▸ **WORK TASK**
With the pictures left out, write every entry down exactly.

▸ **SUPPLIED MATERIAL**
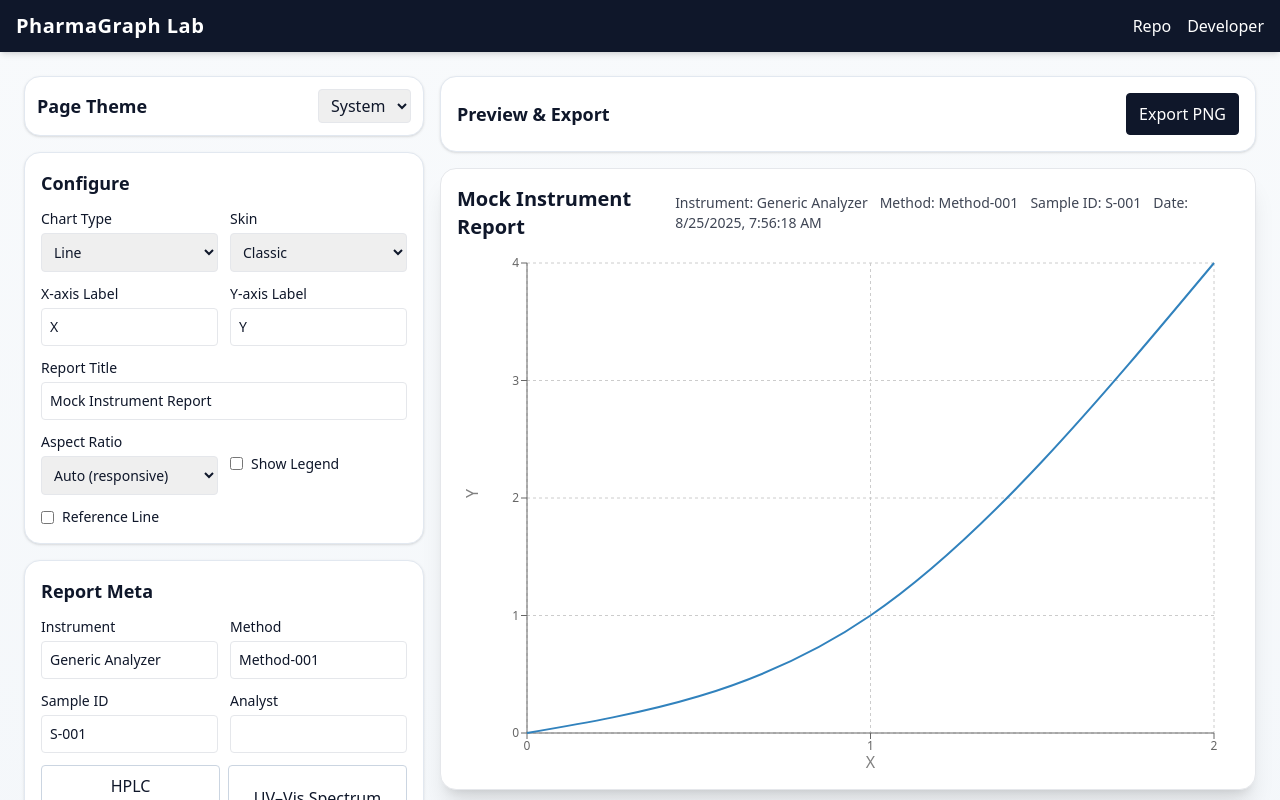
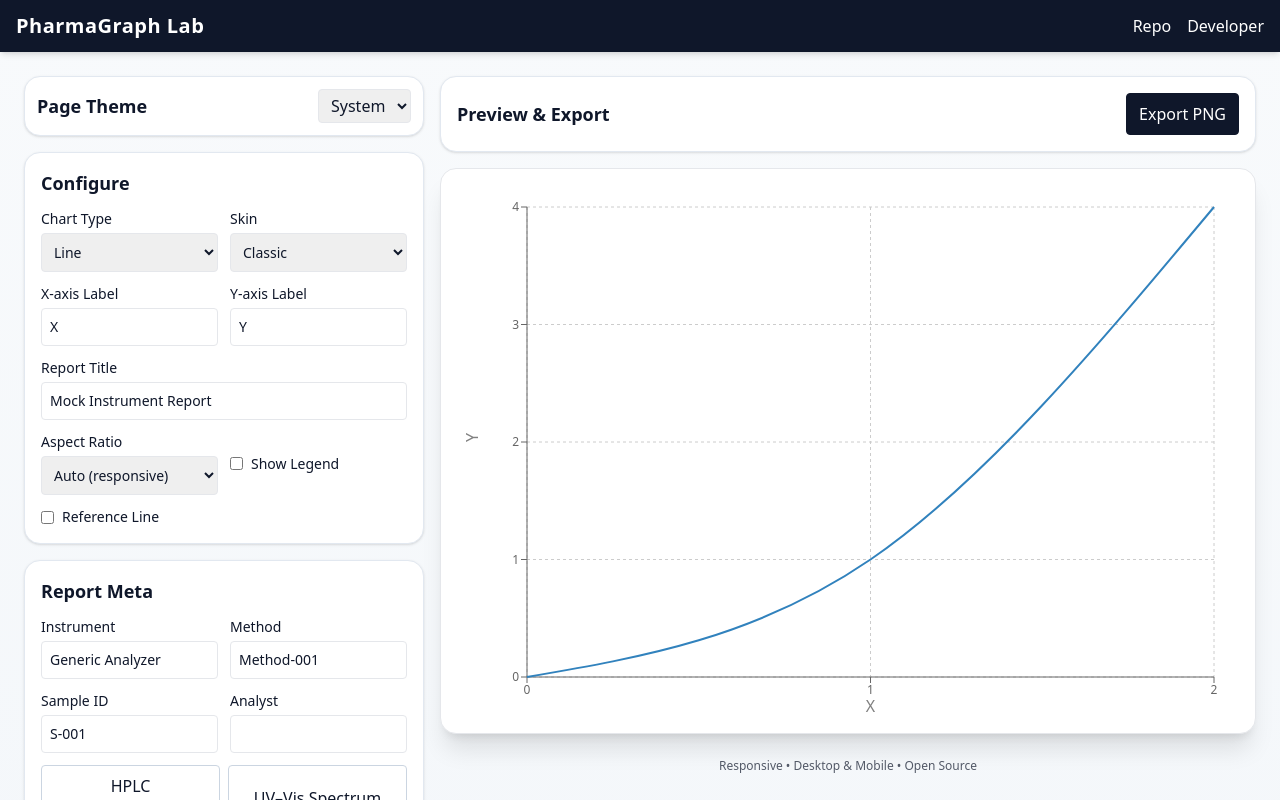
Before and after one commit to himshim/Pharmagraph-lab, a React (Vite) app: page / in a window 1280 px wide. Shown: the top 800 px of the page. Built offline with nearby package versions, Linux system fonts and the light colour scheme.

Commit message:
Update ChartView.tsx

```diff
--- a/src/components/ChartView.tsx
+++ b/src/components/ChartView.tsx
@@ -22,32 +22,52 @@ function parseRatio(r: string): number | null {
   return w / h;
 }
 
+type Meta = {
+  instrument: string;
+  method: string;
+  sampleId: string;
+  analyst: string;
+  date: string;
+};
+
 type Props = {
   data: XY[];
   xLabel: string;
   yLabel: string;
   title: string;
-  meta: { instrument: string; method: string; sampleId: string; analyst: string; date: string };
+  meta: Meta;
   chartType: "line" | "area" | "bar" | "scatter";
   skin: keyof typeof SKINS;
   showLegend: boolean;
   showRefLine: boolean;
   refY: number;
-  containerRef: React.RefObject<HTMLDivElement>;
+
+  // wrapper ref used for PNG export (captures whole card)
+  exportRef: React.RefObject<HTMLDivElement>;
+
+  // Layout
   aspectRatio?: string; // "auto" | "16:9" | "4:3" | "1:1" | "3:2"
+
+  // NEW: Export/Display toggles
+  includeTitle: boolean;
+  includeInstrument: boolean;
+  includeMethod: boolean;
+  includeSampleId: boolean;
+  includeAnalyst: boolean;
+  includeDate: boolean;
 };
 
 export default function ChartView(props: Props) {
   const {
     data, xLabel, yLabel, title, meta,
     chartType, skin, showLegend, showRefLine, refY,
-    containerRef, aspectRatio = "auto"
+    exportRef, aspectRatio = "auto",
+    includeTitle, includeInstrument, includeMethod, includeSampleId, includeAnalyst, includeDate,
   } = props;
 
   const sorted = useMemo(() => [...data].sort((a, b) => a.x - b.x), [data]);
   const S = SKINS[skin];
   const ratio = parseRatio(aspectRatio);
-
   const margin = { top: 10, right: 25, left: 10, bottom: 10 };
 
   const chartEl = useMemo(() => {
@@ -136,31 +156,42 @@ export default function ChartView(props: Props) {
     );
   }, [chartType, sorted, S.grid, S.tick, xLabel, yLabel, showLegend, showRefLine, refY]);
 
+  // Build the metadata line based on toggles
+  const metaItems: string[] = [];
+  if (includeInstrument && meta.instrument) metaItems.push(`Instrument: ${meta.instrument}`);
+  if (includeMethod && meta.method) metaItems.push(`Method: ${meta.method}`);
+  if (includeSampleId && meta.sampleId) metaItems.push(`Sample ID: ${meta.sampleId}`);
+  if (includeAnalyst && meta.analyst) metaItems.push(`Analyst: ${meta.analyst}`);
+  if (includeDate && meta.date) metaItems.push(`Date: ${meta.date}`);
+
   return (
-    <div className={`${S.bg} ${S.text} rounded-2xl shadow-xl ${S.border} p-4 w-full`}>
+    <div ref={exportRef} className={`${S.bg} ${S.text} rounded-2xl shadow-xl ${S.border} p-4 w-full`}>
       {/* Header */}
       <div className="flex flex-col md:flex-row md:items-center md:justify-between gap-2">
-        <div className="text-lg md:text-xl font-semibold">{title}</div>
-        <div className="text-xs md:text-sm opacity-80">
-          <span className="mr-3">Instrument: {meta.instrument}</span>
-          <span className="mr-3">Method: {meta.method}</span>
-          <span className="mr-3">Sample ID: {meta.sampleId}</span>
-          <span>Date: {meta.date}</span>
-        </div>
+        {includeTitle ? (
+          <div className="text-lg md:text-xl font-semibold">{title}</div>
+        ) : <div />}
+        {metaItems.length > 0 && (
+          <div className="text-xs md:text-sm opacity-80">
+            {metaItems.map((t, i) => (
+              <span key={i} className={i < metaItems.length - 1 ? "mr-3" : ""}>{t}</span>
+            ))}
+          </div>
+        )}
       </div>
 
       {/* Chart area: fixed ratio when selected, else responsive heights */}
       <div className="mt-3">
         {ratio ? (
           <div style={{ position: "relative", width: "100%", paddingTop: `${100 / ratio}%` }}>
-            <div ref={containerRef} style={{ position: "absolute", inset: 0 }}>
+            <div style={{ position: "absolute", inset: 0 }}>
               <ResponsiveContainer width="100%" height="100%">
                 {chartEl}
               </ResponsiveContainer>
             </div>
           </div>
         ) : (
-          <div className="h-[320px] sm:h-[420px] md:h-[520px]" ref={containerRef}>
+          <div className="h-[320px] sm:h-[420px] md:h-[520px]">
             <ResponsiveContainer width="100%" height="100%">
               {chartEl}
             </ResponsiveContainer>
```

▸ **SOLUTION TO THIS PROBLEM**
Before and after one commit to himshim/Pharmagraph-lab, a React (Vite) app: page / in a window 1280 px wide. Shown: the top 800 px of the page. Built offline with nearby package versions, Linux system fonts and the light colour scheme.

Commit message:
Update ChartView.tsx

```diff
--- a/src/components/ChartView.tsx
+++ b/src/components/ChartView.tsx
@@ -22,32 +22,52 @@ function parseRatio(r: string): number | null {
   return w / h;
 }
 
+type Meta = {
+  instrument: string;
+  method: string;
+  sampleId: string;
+  analyst: string;
+  date: string;
+};
+
 type Props = {
   data: XY[];
   xLabel: string;
   yLabel: string;
   title: string;
-  meta: { instrument: string; method: string; sampleId: string; analyst: string; date: string };
+  meta: Meta;
   chartType: "line" | "area" | "bar" | "scatter";
   skin: keyof typeof SKINS;
   showLegend: boolean;
   showRefLine: boolean;
   refY: number;
-  containerRef: React.RefObject<HTMLDivElement>;
+
+  // wrapper ref used for PNG export (captures whole card)
+  exportRef: React.RefObject<HTMLDivElement>;
+
+  // Layout
   aspectRatio?: string; // "auto" | "16:9" | "4:3" | "1:1" | "3:2"
+
+  // NEW: Export/Display toggles
+  includeTitle: boolean;
+  includeInstrument: boolean;
+  includeMethod: boolean;
+  includeSampleId: boolean;
+  includeAnalyst: boolean;
+  includeDate: boolean;
 };
 
 export default function ChartView(props: Props) {
   const {
     data, xLabel, yLabel, title, meta,
     chartType, skin, showLegend, showRefLine, refY,
-    containerRef, aspectRatio = "auto"
+    exportRef, aspectRatio = "auto",
+    includeTitle, includeInstrument, includeMethod, includeSampleId, includeAnalyst, includeDate,
   } = props;
 
   const sorted = useMemo(() => [...data].sort((a, b) => a.x - b.x), [data]);
   const S = SKINS[skin];
   const ratio = parseRatio(aspectRatio);
-
   const margin = { top: 10, right: 25, left: 10, bottom: 10 };
 
   const chartEl = useMemo(() => {
@@ -136,31 +156,42 @@ export default function ChartView(props: Props) {
     );
   }, [chartType, sorted, S.grid, S.tick, xLabel, yLabel, showLegend, showRefLine, refY]);
 
+  // Build the metadata line based on toggles
+  const metaItems: string[] = [];
+  if (includeInstrument && meta.instrument) metaItems.push(`Instrument: ${meta.instrument}`);
+  if (includeMethod && meta.method) metaItems.push(`Method: ${meta.method}`);
+  if (includeSampleId && meta.sampleId) metaItems.push(`Sample ID: ${meta.sampleId}`);
+  if (includeAnalyst && meta.analyst) metaItems.push(`Analyst: ${meta.analyst}`);
+  if (includeDate && meta.date) metaItems.push(`Date: ${meta.date}`);
+
   return (
-    <div className={`${S.bg} ${S.text} rounded-2xl shadow-xl ${S.border} p-4 w-full`}>
+    <div ref={exportRef} className={`${S.bg} ${S.text} rounded-2xl shadow-xl ${S.border} p-4 w-full`}>
       {/* Header */}
       <div className="flex flex-col md:flex-row md:items-center md:justify-between gap-2">
-        <div className="text-lg md:text-xl font-semibold">{title}</div>
-        <div className="text-xs md:text-sm opacity-80">
-          <span className="mr-3">Instrument: {meta.instrument}</span>
-          <span className="mr-3">Method: {meta.method}</span>
-          <span className="mr-3">Sample ID: {meta.sampleId}</span>
-          <span>Date: {meta.date}</span>
-        </div>
+        {includeTitle ? (
+          <div className="text-lg md:text-xl font-semibold">{title}</div>
+        ) : <div />}
+        {metaItems.length > 0 && (
+          <div className="text-xs md:text-sm opacity-80">
+            {metaItems.map((t, i) => (
+              <span key={i} className={i < metaItems.length - 1 ? "mr-3" : ""}>{t}</span>
+            ))}
+          </div>
+        )}
       </div>
 
       {/* Chart area: fixed ratio when selected, else responsive heights */}
       <div className="mt-3">
         {ratio ? (
           <div style={{ position: "relative", width: "100%", paddingTop: `${100 / ratio}%` }}>
-            <div ref={containerRef} style={{ position: "absolute", inset: 0 }}>
+            <div style={{ position: "absolute", inset: 0 }}>
               <ResponsiveContainer width="100%" height="100%">
                 {chartEl}
               </ResponsiveContainer>
             </div>
           </div>
         ) : (
-          <div className="h-[320px] sm:h-[420px] md:h-[520px]" ref={containerRef}>
+          <div className="h-[320px] sm:h-[420px] md:h-[520px]">
             <ResponsiveContainer width="100%" height="100%">
               {chartEl}
             </ResponsiveContainer>
```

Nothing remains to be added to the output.